I'm going to do a full packer beef brisket this weekend.......so I'll get a bag of the Kingsford and see how that goes. I was intending to do a hot and fast smoke that I saw described on here. I may not have the temps I want for that but if I can get it to 350* again, it should be alright. I'll have my remote thermometer in it and go for the 150* range and foil it.

I'll do another thread later on to show Pron

pmk011
11-30-2011, 04:02 PM
" I was just wondering if others had noticed any difference in the brand of charcoal causing a heating difference...."

My preference is ROYAL OAK. I have also used kingsford, but I couldn't get the higher temps that I did with RO in the offset smoker.

GEORGIA CRACKER(FROM TEX)
11-30-2011, 04:35 PM
The variable is, of course, that I switched the heat source and added ball valves to the equation. I always start out lighting my chimney with left over charcoal from last burn. Might try new charcoal instead. The minion method of lighting off my UDS is top down on a 11" deep x 18" diameter basket loaded completely full. I mix in a few pieces of oak or hickory chunks, usually.

For T-day, I did my turkey with apple wood chips I bought. Turned out pretty well, and after about an hour, the heat got up to 325* and then after awhile more finally reached 350*. This was with outdoor temps at around mid 60's.

I was wondering if my not having a chimney to create more draft flow (having the Weber dome lid prevents that) might possibly be a consideration.

I also just now remember that I added a 18" ash catcher pan that I drilled 1" holes in the sides that might have an affect on the flow, possibly. it is mounted below the 2 1/2" legs of my char basket.

Next time I smoke something I'll try a bag of Kingsford again.

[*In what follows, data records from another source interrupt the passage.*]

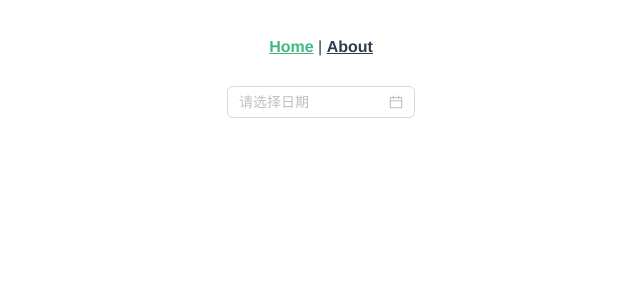
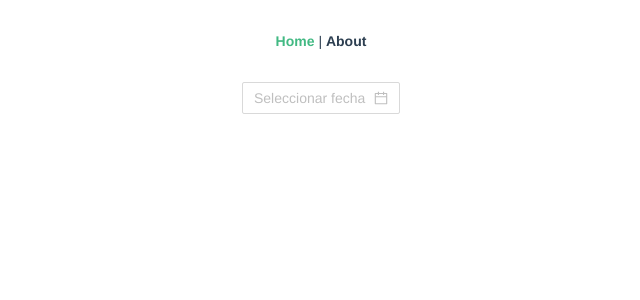
Before and after one commit to luisdoriz/hd-seguros-landing, a React (Create React App) app: page / in a window 1280 px wide. Shown: the top 300 px of the page, without its empty margins (319-959 px from the left). Built offline with nearby package versions, Linux system fonts and the light colour scheme.

Commit message:
fix warnings

```diff
--- a/package.json
+++ b/package.json
@@ -3,9 +3,13 @@
   "version": "0.1.0",
   "private": true,
   "dependencies": {
+    "antd": "^4.21.7",
     "react": "^18.2.0",
     "react-dom": "^18.2.0",
-    "react-scripts": "5.0.1"
+    "react-router-dom": "^6.3.0",
+    "react-scripts": "^5.0.1",
+    "sass": "^1.54.0",
+    "yarn": "^1.22.19"
   },
   "scripts": {
     "start": "react-scripts start",
--- a/src/App.js
+++ b/src/App.js
@@ -1,16 +1,17 @@
 import React from 'react';
 import { HashRouter, NavLink } from 'react-router-dom';
 import Routes from './router';
+import 'antd/dist/antd.min.css';
 
 const App = () => {
   return (
     <HashRouter>
       <div id="nav">
-        <NavLink exact to="/">
+        <NavLink exact="true" to="/">
           Home
         </NavLink>{' '}
         |{' '}
-        <NavLink exact to="/about">
+        <NavLink exact="true" to="/about">
           About
         </NavLink>
       </div>
--- a/src/index.js
+++ b/src/index.js
@@ -1,17 +1,16 @@
 import React from 'react';
-import ReactDOM from 'react-dom';
+import ReactDOM from 'react-dom/client';
 import { ConfigProvider } from 'antd';
-import zhCN from 'antd/es/locale/zh_CN';
+import esES from 'antd/es/locale/es_ES';
 import moment from 'moment';
-import 'moment/locale/zh-cn';
+import 'moment/locale/es-mx';
 import './assets/styles/index.scss';
 import App from './App';
 
-moment.locale('zh-cn');
+moment.locale('es-mx');
 
-ReactDOM.render(
-  <ConfigProvider locale={zhCN}>
+ReactDOM.createRoot(document.getElementById('root')).render(
+  <ConfigProvider locale={esES}>
     <App />
   </ConfigProvider>,
-  document.getElementById('root'),
 );
--- a/src/router/index.js
+++ b/src/router/index.js
@@ -1,13 +1,13 @@
 import React from 'react';
-import { Switch, Route } from 'react-router-dom';
+import { Routes as Switch, Route } from 'react-router-dom';
 import Home from '../views/Home';
 import About from '../views/About';
 
 const Routes = () => {
   return (
     <Switch>
-      <Route exact path="/" component={Home} />
-      <Route path="/about" component={About} />
+      <Route exact="true" path="/" element={<Home />} />
+      <Route path="/about" element={<About />} />
     </Switch>
   );
 };
```
Also changed, not shown: 2 other files (tests, documents, lock files or other folders).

I was just wondering if others had noticed any difference in the brand of charcoal causing a heating difference....

I did the same thing with my UDS RE: ash pan on the bottom. Could not regulate my temps as before. Finally pulled it out and went back to just foil on the bottom to catch the ash. Now things are back to normal. I guess it stirred up the air intake enough to change the amount getting to the coal basket or sumppin!

hankll
11-30-2011, 06:04 PM
I did the same thing with my UDS RE: ash pan on the bottom. Could not regulate my temps as before. Finally pulled it out and went back to just foil on the bottom to catch the ash. Now things are back to normal. I guess it stirred up the air intake enough to change the amount getting to the coal basket or sumppin!


I was wondering about that pan (converted 18" portable grill, that I drilled 1" holes around the vertical sides) Kinda wondered if that might have also been another factor besides the other two variables, heat source and ball valves.

I'm in no way dissing the UDS.....it is a fantastic addition to my cooking outdoors repertoire. Ooo, I used a big word that time! :rolleyes: